August 19, 2011 at 2:11 am

rep.or dem. there all in it for them self's. if they had a mother
that's on ss, bet they'd sing a diffrent song.(should they not be able to help)
of cours, they have it all figure,it does'nt effect them they have there own ret plan and even give them self's a raise, for
doing such a lousy job, cause they work so hard, and not getting a
vacation,when they want one, (that will be voted on next)

July 26, 2011 at 11:01 am

OMG, social security hasn't been put into a lockbox or whatever nonsense people have been saying for a while. SS revenues have been in the general fund since Johnson. There's just a tiny drawer with non marketable treasury deposits inside for 3 trillion dollars. This means that now as social security is actually starting to draw down these securities they have to come from the treasury like any other spending since there is no actual savings.

Oracle McSnackers
July 24, 2011 at 12:53 am

The money I pay into Social Security goes to current retirees. The money I will receive from Social Security will come from current taxpayers. There is no guaranty that what I receive will be commensurate with what I paid in. In fact, the demographic realities make it impossible for Baby Boomers to receive as much from their children as they are giving to their parents. Get use to it. Social Security (and Medicare) benefits will be reduced.

July 23, 2011 at 12:33 pm

I am an 81 year old woman, and invested in various Janus mutual funds about 20 years ago with monthly contributions to the funds. Several years ago I stopped the contributions but still have the accounts, which total approximately $223,000. I'd like to sell all my shares and put the money into several Certificates of Deposit. I have Social Security income, as well as some investment income in Germany, where I live. My son lives in the U.S. and is on the Janus accounts with me, so he is able to take care of my requests as needed. When I sell the shares, is there a way to determine an approximate amount of a penalty I will pay?

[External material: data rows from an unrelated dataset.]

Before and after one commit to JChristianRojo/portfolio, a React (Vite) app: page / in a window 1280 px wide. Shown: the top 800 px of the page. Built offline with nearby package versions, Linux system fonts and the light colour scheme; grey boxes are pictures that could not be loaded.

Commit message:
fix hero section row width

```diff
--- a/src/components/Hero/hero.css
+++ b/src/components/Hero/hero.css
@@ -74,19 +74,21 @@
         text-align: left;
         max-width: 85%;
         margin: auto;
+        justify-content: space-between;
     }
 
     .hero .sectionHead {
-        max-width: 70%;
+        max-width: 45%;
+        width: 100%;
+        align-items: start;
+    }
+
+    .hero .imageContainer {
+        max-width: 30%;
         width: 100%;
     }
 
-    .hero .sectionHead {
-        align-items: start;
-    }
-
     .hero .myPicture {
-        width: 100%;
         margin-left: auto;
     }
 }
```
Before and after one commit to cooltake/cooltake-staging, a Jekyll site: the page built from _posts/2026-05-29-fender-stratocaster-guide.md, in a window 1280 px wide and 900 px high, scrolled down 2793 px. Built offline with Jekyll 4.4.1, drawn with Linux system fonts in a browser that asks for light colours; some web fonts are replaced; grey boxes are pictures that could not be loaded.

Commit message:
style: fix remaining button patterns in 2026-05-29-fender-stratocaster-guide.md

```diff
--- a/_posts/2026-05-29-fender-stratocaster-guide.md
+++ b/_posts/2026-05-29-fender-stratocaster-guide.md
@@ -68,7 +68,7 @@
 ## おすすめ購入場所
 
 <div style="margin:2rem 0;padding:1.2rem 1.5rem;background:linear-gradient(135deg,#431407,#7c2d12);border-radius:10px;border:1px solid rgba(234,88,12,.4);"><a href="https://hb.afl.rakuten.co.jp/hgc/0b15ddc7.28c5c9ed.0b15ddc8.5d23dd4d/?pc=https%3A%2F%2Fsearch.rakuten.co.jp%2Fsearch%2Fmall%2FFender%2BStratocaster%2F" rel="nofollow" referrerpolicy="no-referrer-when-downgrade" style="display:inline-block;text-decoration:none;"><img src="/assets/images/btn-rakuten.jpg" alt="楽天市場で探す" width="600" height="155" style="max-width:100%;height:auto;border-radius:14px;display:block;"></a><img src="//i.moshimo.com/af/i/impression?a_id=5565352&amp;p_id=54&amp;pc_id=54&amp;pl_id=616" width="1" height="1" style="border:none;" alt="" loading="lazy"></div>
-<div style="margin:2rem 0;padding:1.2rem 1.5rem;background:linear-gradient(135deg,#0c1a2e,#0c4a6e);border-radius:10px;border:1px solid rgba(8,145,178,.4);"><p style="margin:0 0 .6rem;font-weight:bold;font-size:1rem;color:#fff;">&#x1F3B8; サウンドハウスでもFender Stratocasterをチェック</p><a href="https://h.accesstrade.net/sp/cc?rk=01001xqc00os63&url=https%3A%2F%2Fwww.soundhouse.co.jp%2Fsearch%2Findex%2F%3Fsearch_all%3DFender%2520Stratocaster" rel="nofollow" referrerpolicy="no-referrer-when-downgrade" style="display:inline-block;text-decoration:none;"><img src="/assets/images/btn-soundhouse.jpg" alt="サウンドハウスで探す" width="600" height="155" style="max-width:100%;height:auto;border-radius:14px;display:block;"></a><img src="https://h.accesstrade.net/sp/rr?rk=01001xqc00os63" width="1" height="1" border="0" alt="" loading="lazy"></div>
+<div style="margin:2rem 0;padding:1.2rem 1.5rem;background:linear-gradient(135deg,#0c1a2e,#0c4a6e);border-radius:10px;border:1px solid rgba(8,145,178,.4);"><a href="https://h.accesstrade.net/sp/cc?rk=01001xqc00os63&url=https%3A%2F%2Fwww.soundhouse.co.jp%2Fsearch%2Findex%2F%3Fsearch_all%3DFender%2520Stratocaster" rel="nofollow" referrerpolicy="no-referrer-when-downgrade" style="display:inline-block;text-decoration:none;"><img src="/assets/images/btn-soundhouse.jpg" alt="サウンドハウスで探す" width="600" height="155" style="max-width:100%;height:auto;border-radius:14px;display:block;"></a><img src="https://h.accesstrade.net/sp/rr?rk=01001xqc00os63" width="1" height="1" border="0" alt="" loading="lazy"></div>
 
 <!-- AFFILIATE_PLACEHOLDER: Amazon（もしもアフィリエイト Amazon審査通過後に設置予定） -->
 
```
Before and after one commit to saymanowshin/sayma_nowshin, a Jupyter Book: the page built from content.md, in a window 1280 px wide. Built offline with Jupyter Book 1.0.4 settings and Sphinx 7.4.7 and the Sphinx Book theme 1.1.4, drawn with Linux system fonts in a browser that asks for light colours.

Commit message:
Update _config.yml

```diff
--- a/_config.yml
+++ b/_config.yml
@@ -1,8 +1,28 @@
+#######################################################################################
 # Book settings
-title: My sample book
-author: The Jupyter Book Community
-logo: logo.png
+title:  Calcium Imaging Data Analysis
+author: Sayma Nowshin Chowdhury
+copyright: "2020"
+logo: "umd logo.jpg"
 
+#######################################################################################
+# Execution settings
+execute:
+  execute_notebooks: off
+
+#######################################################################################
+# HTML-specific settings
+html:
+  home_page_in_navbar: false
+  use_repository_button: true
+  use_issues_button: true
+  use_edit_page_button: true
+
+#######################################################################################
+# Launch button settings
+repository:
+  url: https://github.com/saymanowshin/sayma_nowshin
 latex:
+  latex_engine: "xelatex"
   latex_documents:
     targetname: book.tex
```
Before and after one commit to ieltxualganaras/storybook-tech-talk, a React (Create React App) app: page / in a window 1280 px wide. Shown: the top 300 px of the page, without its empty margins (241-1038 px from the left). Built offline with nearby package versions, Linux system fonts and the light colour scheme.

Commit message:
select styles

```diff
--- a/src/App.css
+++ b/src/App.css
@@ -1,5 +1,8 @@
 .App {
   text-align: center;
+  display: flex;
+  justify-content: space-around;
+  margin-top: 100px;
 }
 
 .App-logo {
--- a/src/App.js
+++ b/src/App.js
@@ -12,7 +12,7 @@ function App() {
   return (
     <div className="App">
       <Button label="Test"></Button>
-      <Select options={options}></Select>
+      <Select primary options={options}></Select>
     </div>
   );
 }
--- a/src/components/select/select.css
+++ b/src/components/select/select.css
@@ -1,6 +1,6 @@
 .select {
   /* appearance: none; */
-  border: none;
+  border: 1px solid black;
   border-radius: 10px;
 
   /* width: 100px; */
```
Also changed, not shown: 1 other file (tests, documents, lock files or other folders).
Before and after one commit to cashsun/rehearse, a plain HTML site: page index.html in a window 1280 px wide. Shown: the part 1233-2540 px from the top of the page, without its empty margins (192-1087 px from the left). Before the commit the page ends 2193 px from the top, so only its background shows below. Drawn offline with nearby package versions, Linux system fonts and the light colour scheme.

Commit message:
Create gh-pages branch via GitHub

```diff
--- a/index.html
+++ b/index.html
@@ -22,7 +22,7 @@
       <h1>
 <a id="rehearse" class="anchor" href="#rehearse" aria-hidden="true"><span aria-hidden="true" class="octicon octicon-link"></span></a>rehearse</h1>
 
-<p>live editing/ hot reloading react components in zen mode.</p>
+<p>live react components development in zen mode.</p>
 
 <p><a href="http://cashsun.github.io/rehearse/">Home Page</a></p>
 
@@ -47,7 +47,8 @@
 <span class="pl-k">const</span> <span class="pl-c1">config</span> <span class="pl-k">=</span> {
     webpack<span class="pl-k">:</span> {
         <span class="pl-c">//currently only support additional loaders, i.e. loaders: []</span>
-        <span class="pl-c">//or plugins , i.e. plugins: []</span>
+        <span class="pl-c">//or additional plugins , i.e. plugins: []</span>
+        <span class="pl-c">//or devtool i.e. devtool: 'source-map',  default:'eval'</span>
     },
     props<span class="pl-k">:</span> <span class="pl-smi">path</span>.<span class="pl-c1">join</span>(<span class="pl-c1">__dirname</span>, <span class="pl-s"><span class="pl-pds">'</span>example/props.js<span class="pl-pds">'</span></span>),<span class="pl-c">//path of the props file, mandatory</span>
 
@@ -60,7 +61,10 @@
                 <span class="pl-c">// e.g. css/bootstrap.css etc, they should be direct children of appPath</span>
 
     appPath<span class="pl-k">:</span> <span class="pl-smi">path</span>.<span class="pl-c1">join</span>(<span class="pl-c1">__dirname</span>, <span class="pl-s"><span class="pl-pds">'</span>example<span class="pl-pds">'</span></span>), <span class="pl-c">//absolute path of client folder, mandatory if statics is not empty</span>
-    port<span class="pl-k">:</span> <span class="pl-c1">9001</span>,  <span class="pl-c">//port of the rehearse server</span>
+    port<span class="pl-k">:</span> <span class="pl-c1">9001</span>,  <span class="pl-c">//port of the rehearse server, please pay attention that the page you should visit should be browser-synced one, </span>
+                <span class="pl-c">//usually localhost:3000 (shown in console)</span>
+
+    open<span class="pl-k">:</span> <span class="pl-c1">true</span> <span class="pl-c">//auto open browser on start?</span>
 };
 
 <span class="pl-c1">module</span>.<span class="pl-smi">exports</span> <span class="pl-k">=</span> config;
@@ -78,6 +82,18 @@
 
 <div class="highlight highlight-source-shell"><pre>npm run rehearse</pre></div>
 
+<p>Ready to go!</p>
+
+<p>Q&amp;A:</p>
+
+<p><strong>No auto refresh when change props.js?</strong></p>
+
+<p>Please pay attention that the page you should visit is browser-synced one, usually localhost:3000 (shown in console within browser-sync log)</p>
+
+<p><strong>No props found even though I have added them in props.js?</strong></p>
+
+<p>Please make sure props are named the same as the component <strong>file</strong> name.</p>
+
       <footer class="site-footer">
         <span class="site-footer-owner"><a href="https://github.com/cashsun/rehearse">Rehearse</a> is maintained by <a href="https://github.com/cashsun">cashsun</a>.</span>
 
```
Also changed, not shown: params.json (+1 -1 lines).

July 22, 2011 at 5:35 pm

1. Social Security had nothing to do with the governments financial problems. If the money paid into Social Security over the years had been kept in a separate fund there would be so much money in that fund that Social Security could go on forever. Just like money put into scholarship funds, etc. The principal earns so much money it prevents depletion of the fund. AND THIS IS WHAT SOCIAL SECURITY WAS BASED ON. Not so that they could raid the money contributed!
2. Right now the CPI does not even include FOOD or GAS/OIL, and there has been no increase in Social Security for three years even though everything else, including FOOD and GAS/OIL as well as housing costs, including taxes, utilities, etc., have continued to increase! With Chained CPI there will be people who are left with nothing - not even to account for what they paid in.
3. This will mean nothing to those who do not need Social Security, either because of pensions and free health care, or earnings, etc. But, to those who do not have these funds due to whatever reason, it would be a calamity - they would end up getting nothing, not even what they paid in, especially if they died early on.
4. President Obama has now spoken. He has put all the blame about everything on the Republicans! He has even said things that are in error. The Gang of Six plan, which he embraced, thought up the Chain CPI. These are people who do not depend on Social Security, yet they, BEHIND CLOSED DOORS, decided this for the American people (they take it away from those who specifically need it.) He is now saying how great they all are, because of all they have done....DUH! whereas the Republicans are the BAD guys???